▶ _RAW DATA_:
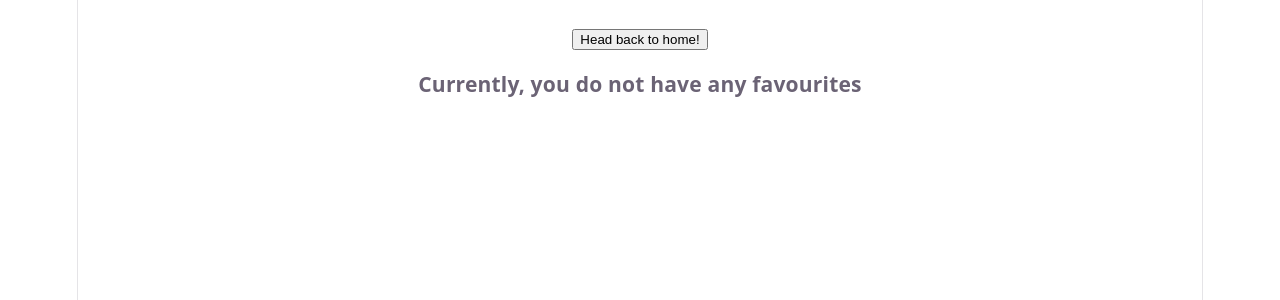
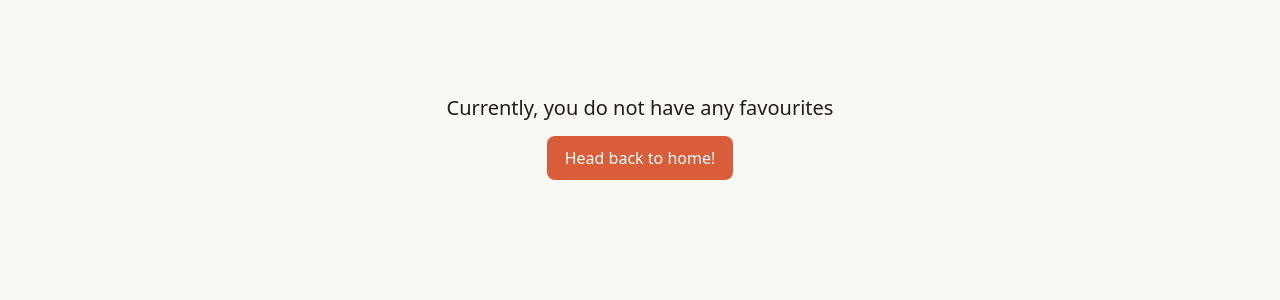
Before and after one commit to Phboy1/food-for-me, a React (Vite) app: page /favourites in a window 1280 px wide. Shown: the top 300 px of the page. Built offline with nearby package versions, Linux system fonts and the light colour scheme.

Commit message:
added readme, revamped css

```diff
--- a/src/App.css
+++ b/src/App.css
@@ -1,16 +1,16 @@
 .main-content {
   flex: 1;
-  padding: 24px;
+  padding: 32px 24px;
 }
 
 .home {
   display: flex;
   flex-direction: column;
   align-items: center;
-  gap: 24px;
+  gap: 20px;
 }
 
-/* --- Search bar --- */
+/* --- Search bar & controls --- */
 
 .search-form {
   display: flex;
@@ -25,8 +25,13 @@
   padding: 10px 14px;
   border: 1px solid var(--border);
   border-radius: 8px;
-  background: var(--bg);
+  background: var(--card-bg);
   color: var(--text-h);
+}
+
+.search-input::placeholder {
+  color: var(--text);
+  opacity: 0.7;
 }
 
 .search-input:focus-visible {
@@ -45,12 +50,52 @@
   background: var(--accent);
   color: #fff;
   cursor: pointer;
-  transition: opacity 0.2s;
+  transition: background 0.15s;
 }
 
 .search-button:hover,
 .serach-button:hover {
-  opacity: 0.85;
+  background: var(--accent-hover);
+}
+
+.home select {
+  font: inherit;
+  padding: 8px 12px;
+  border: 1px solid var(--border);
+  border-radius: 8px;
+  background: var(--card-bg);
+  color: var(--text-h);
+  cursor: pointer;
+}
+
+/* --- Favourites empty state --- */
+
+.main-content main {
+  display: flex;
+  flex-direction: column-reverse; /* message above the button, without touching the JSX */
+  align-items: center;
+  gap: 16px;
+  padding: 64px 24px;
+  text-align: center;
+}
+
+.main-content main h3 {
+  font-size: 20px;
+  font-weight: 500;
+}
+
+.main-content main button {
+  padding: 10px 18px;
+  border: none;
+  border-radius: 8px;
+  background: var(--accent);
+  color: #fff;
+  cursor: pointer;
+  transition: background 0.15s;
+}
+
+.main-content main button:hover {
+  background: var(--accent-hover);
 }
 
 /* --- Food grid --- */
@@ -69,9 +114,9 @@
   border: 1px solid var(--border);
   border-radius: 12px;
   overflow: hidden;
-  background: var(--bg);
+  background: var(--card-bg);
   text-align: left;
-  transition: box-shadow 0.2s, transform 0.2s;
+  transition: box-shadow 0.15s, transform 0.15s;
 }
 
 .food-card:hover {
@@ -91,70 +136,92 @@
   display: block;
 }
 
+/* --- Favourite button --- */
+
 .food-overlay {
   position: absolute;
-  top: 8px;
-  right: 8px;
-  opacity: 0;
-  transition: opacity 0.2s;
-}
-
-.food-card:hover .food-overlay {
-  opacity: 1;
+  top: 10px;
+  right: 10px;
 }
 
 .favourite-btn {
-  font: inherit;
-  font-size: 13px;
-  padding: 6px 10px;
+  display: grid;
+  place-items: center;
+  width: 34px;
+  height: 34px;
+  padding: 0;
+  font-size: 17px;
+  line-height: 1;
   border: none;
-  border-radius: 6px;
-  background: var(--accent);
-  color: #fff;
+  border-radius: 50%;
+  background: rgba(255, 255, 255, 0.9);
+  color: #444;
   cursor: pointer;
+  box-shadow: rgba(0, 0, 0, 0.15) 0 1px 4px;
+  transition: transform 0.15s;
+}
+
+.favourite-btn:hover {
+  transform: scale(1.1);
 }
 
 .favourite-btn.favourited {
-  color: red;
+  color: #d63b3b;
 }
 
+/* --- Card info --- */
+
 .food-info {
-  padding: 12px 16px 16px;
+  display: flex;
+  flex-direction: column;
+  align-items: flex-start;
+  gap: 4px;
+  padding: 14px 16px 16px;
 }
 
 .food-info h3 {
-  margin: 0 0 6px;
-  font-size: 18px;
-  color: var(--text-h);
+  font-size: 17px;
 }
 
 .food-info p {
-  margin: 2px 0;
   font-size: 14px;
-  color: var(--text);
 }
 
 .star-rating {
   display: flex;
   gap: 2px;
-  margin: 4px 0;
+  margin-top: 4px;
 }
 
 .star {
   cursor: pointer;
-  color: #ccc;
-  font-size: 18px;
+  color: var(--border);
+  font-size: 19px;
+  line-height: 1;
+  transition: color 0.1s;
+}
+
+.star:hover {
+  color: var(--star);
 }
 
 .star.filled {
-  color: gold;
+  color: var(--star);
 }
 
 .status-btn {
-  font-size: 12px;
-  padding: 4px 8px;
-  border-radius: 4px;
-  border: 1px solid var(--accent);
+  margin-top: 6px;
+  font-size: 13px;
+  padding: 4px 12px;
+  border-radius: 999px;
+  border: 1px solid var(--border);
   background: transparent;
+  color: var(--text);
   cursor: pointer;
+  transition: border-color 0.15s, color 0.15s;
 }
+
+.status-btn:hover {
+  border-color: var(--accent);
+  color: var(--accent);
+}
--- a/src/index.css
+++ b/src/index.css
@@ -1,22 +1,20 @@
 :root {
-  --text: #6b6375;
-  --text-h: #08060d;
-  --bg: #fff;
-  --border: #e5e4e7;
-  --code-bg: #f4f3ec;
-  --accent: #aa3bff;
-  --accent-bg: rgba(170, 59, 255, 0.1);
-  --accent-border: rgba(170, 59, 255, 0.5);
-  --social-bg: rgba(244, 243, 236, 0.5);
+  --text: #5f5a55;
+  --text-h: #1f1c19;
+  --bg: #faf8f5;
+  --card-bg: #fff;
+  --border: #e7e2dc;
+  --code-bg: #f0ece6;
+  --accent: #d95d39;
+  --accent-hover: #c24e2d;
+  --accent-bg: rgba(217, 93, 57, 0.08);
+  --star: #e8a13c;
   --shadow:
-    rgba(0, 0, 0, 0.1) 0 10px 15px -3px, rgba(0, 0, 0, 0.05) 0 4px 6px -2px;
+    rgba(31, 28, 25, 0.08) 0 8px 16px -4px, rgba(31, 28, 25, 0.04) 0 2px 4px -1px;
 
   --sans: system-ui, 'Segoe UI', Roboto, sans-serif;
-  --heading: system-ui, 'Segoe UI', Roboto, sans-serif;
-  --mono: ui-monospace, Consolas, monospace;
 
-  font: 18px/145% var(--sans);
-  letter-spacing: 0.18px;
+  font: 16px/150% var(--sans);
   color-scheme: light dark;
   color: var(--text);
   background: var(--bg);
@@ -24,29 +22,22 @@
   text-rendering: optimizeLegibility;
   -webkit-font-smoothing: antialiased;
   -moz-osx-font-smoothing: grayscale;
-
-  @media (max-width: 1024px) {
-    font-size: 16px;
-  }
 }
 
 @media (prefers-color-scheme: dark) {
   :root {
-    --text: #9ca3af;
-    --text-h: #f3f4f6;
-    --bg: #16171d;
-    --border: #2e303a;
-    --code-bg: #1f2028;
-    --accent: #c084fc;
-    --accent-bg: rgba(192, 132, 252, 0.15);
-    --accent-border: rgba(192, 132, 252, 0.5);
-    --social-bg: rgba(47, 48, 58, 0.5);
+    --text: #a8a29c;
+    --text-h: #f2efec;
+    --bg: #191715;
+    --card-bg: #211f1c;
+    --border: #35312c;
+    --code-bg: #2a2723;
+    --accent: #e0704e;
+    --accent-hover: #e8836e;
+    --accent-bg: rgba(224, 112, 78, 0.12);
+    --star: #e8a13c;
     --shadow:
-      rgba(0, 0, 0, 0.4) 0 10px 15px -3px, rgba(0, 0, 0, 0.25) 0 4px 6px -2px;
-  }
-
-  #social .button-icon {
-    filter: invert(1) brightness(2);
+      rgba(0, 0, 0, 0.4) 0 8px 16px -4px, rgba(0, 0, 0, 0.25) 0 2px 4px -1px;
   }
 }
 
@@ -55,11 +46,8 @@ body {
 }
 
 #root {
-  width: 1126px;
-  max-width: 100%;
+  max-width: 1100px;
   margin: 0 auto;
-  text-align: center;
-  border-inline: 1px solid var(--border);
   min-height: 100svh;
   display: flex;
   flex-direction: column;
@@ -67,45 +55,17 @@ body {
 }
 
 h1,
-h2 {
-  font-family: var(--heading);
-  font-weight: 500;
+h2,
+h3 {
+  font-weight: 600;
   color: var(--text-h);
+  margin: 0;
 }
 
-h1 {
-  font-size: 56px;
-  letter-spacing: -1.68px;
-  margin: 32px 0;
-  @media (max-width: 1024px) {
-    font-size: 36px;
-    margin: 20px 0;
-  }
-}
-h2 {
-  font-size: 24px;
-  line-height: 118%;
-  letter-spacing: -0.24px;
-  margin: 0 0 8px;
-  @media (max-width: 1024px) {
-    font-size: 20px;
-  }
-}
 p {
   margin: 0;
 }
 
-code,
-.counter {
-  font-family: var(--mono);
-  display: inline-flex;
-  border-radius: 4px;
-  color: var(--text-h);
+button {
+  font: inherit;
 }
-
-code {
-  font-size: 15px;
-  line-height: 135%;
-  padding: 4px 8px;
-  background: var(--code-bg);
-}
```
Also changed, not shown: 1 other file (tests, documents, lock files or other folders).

* * *

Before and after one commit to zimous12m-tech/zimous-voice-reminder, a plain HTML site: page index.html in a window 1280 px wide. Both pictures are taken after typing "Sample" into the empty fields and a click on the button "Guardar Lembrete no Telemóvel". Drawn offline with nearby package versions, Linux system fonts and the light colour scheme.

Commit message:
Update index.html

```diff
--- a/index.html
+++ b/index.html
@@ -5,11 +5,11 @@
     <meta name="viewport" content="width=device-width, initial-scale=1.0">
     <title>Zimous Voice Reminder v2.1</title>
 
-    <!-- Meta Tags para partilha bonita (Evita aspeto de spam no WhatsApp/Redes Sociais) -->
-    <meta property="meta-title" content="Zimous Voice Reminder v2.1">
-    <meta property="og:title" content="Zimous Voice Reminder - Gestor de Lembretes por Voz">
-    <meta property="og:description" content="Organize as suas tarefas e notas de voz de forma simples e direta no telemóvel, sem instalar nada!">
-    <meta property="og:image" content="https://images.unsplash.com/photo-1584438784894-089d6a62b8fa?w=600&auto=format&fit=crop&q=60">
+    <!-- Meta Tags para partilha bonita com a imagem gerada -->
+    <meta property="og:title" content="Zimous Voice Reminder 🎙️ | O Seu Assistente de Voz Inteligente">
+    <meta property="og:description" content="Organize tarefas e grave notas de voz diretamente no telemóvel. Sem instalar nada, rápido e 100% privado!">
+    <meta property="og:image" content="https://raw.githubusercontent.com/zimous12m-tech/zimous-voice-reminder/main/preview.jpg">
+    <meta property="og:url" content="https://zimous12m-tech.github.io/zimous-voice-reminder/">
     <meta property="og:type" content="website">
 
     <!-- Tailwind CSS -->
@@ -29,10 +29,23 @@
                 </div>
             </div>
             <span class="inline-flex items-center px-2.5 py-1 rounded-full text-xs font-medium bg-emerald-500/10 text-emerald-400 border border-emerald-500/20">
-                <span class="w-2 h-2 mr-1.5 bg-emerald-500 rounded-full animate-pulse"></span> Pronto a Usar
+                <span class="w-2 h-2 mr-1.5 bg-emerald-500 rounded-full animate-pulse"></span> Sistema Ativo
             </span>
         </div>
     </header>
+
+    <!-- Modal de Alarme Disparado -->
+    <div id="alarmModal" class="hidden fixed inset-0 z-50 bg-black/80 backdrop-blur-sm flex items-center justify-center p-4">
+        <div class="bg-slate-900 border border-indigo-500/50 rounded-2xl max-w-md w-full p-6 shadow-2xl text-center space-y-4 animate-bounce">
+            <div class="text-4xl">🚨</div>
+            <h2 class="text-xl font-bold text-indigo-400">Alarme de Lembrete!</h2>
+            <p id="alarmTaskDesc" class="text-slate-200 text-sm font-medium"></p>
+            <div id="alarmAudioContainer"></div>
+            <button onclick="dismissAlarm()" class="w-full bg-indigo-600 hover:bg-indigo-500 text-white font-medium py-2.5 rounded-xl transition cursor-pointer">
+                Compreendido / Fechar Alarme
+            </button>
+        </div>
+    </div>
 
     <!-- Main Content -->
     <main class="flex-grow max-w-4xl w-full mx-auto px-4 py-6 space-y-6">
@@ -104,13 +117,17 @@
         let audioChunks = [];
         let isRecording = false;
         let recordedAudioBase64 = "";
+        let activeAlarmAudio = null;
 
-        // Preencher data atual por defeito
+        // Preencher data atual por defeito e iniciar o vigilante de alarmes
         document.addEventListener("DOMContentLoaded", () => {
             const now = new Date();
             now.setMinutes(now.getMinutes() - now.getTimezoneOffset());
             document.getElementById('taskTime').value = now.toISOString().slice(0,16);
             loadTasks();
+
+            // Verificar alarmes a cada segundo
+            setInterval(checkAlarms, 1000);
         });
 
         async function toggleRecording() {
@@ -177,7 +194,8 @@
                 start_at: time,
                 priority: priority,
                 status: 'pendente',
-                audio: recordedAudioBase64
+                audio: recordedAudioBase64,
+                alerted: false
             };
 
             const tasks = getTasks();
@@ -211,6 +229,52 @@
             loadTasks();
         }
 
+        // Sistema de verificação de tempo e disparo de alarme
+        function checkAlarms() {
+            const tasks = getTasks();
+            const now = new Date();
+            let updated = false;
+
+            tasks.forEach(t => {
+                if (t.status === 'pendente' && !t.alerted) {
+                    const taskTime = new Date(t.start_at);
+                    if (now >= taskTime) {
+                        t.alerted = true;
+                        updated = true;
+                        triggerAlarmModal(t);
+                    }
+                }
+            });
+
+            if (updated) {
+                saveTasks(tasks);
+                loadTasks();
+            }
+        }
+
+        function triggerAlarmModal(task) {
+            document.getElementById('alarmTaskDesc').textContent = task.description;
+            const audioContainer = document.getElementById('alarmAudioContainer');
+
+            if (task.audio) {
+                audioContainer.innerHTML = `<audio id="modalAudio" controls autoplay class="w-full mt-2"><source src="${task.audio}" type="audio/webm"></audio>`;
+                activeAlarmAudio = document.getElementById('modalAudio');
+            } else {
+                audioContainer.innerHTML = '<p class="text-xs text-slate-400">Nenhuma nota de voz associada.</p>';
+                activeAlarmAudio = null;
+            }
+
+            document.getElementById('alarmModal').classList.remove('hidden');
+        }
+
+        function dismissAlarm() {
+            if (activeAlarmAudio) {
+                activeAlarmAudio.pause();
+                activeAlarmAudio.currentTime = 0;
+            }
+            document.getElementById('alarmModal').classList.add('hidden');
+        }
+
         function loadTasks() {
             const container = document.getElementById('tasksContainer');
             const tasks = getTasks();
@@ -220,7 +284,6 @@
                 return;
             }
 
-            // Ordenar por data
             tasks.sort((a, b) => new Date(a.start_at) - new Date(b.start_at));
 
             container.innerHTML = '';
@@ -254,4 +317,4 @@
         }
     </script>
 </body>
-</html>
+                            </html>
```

▶ _PROMPT_:
Where does the string "activeAlarmAudio" appear in the records above? Return every line that holds it.

▶ _RESULT OF THIS TASK_:
+        let activeAlarmAudio = null;
+                activeAlarmAudio = document.getElementById('modalAudio');
+                activeAlarmAudio = null;
+            if (activeAlarmAudio) {
+                activeAlarmAudio.pause();
+                activeAlarmAudio.currentTime = 0;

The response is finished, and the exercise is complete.